TASK OBJECTIVE » Repeat the whole listing. Keep it exact.

===============

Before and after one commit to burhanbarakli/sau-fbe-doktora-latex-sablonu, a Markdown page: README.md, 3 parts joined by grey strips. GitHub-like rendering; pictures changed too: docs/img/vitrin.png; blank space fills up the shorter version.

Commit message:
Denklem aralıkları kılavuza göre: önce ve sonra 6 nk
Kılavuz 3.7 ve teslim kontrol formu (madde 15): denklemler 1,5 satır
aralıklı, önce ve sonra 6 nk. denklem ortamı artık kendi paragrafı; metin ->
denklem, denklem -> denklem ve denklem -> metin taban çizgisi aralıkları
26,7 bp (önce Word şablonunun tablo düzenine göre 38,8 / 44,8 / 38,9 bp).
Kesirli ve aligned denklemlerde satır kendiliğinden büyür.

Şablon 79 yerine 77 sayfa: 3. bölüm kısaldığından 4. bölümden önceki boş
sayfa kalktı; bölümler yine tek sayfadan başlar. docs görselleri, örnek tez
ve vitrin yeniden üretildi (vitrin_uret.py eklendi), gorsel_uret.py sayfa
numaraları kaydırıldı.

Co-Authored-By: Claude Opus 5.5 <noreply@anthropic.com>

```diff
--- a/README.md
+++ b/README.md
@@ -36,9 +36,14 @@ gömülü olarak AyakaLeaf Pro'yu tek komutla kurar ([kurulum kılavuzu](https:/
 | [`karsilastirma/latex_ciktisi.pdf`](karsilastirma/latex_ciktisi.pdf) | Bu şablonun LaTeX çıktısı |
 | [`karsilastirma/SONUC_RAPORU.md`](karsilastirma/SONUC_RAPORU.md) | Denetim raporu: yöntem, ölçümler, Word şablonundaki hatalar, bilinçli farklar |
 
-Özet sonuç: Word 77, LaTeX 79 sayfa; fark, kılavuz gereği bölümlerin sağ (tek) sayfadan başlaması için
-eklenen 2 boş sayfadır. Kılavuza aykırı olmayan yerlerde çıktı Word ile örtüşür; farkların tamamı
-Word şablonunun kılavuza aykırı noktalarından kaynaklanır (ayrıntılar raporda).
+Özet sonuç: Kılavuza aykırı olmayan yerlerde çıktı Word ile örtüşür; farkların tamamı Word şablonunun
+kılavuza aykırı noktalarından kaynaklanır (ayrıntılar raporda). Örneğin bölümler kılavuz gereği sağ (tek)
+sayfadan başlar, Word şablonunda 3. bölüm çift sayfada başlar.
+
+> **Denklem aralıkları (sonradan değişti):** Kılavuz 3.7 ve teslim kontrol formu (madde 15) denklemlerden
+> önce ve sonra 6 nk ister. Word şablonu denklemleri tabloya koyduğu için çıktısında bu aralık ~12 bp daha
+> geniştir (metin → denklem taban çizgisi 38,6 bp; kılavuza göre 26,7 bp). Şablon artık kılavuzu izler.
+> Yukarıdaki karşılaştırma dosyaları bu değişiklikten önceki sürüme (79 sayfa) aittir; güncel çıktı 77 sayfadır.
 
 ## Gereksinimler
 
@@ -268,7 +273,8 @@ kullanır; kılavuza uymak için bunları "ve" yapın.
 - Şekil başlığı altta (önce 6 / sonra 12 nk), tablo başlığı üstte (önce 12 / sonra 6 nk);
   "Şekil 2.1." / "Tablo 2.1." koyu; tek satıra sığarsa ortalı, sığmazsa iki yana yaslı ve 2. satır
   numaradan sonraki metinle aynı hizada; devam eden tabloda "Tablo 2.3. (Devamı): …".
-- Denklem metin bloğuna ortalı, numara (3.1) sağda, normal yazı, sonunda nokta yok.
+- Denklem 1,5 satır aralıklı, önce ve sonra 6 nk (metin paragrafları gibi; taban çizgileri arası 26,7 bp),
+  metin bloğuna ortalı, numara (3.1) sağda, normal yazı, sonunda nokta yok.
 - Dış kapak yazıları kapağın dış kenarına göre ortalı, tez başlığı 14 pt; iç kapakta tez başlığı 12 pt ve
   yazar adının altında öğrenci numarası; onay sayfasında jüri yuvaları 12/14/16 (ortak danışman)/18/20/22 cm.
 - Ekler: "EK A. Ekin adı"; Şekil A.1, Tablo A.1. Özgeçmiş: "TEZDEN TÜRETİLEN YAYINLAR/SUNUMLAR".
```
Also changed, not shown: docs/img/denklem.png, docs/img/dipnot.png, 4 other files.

===============

RESULT FOR THIS EXERCISE »
Before and after one commit to burhanbarakli/sau-fbe-doktora-latex-sablonu, a Markdown page: README.md, 3 parts joined by grey strips. GitHub-like rendering; pictures changed too: docs/img/vitrin.png; blank space fills up the shorter version.

Commit message:
Denklem aralıkları kılavuza göre: önce ve sonra 6 nk
Kılavuz 3.7 ve teslim kontrol formu (madde 15): denklemler 1,5 satır
aralıklı, önce ve sonra 6 nk. denklem ortamı artık kendi paragrafı; metin ->
denklem, denklem -> denklem ve denklem -> metin taban çizgisi aralıkları
26,7 bp (önce Word şablonunun tablo düzenine göre 38,8 / 44,8 / 38,9 bp).
Kesirli ve aligned denklemlerde satır kendiliğinden büyür.

Şablon 79 yerine 77 sayfa: 3. bölüm kısaldığından 4. bölümden önceki boş
sayfa kalktı; bölümler yine tek sayfadan başlar. docs görselleri, örnek tez
ve vitrin yeniden üretildi (vitrin_uret.py eklendi), gorsel_uret.py sayfa
numaraları kaydırıldı.

Co-Authored-By: Claude Opus 5.5 <noreply@anthropic.com>

```diff
--- a/README.md
+++ b/README.md
@@ -36,9 +36,14 @@ gömülü olarak AyakaLeaf Pro'yu tek komutla kurar ([kurulum kılavuzu](https:/
 | [`karsilastirma/latex_ciktisi.pdf`](karsilastirma/latex_ciktisi.pdf) | Bu şablonun LaTeX çıktısı |
 | [`karsilastirma/SONUC_RAPORU.md`](karsilastirma/SONUC_RAPORU.md) | Denetim raporu: yöntem, ölçümler, Word şablonundaki hatalar, bilinçli farklar |
 
-Özet sonuç: Word 77, LaTeX 79 sayfa; fark, kılavuz gereği bölümlerin sağ (tek) sayfadan başlaması için
-eklenen 2 boş sayfadır. Kılavuza aykırı olmayan yerlerde çıktı Word ile örtüşür; farkların tamamı
-Word şablonunun kılavuza aykırı noktalarından kaynaklanır (ayrıntılar raporda).
+Özet sonuç: Kılavuza aykırı olmayan yerlerde çıktı Word ile örtüşür; farkların tamamı Word şablonunun
+kılavuza aykırı noktalarından kaynaklanır (ayrıntılar raporda). Örneğin bölümler kılavuz gereği sağ (tek)
+sayfadan başlar, Word şablonunda 3. bölüm çift sayfada başlar.
+
+> **Denklem aralıkları (sonradan değişti):** Kılavuz 3.7 ve teslim kontrol formu (madde 15) denklemlerden
+> önce ve sonra 6 nk ister. Word şablonu denklemleri tabloya koyduğu için çıktısında bu aralık ~12 bp daha
+> geniştir (metin → denklem taban çizgisi 38,6 bp; kılavuza göre 26,7 bp). Şablon artık kılavuzu izler.
+> Yukarıdaki karşılaştırma dosyaları bu değişiklikten önceki sürüme (79 sayfa) aittir; güncel çıktı 77 sayfadır.
 
 ## Gereksinimler
 
@@ -268,7 +273,8 @@ kullanır; kılavuza uymak için bunları "ve" yapın.
 - Şekil başlığı altta (önce 6 / sonra 12 nk), tablo başlığı üstte (önce 12 / sonra 6 nk);
   "Şekil 2.1." / "Tablo 2.1." koyu; tek satıra sığarsa ortalı, sığmazsa iki yana yaslı ve 2. satır
   numaradan sonraki metinle aynı hizada; devam eden tabloda "Tablo 2.3. (Devamı): …".
-- Denklem metin bloğuna ortalı, numara (3.1) sağda, normal yazı, sonunda nokta yok.
+- Denklem 1,5 satır aralıklı, önce ve sonra 6 nk (metin paragrafları gibi; taban çizgileri arası 26,7 bp),
+  metin bloğuna ortalı, numara (3.1) sağda, normal yazı, sonunda nokta yok.
 - Dış kapak yazıları kapağın dış kenarına göre ortalı, tez başlığı 14 pt; iç kapakta tez başlığı 12 pt ve
   yazar adının altında öğrenci numarası; onay sayfasında jüri yuvaları 12/14/16 (ortak danışman)/18/20/22 cm.
 - Ekler: "EK A. Ekin adı"; Şekil A.1, Tablo A.1. Özgeçmiş: "TEZDEN TÜRETİLEN YAYINLAR/SUNUMLAR".
```
Also changed, not shown: docs/img/denklem.png, docs/img/dipnot.png, 4 other files.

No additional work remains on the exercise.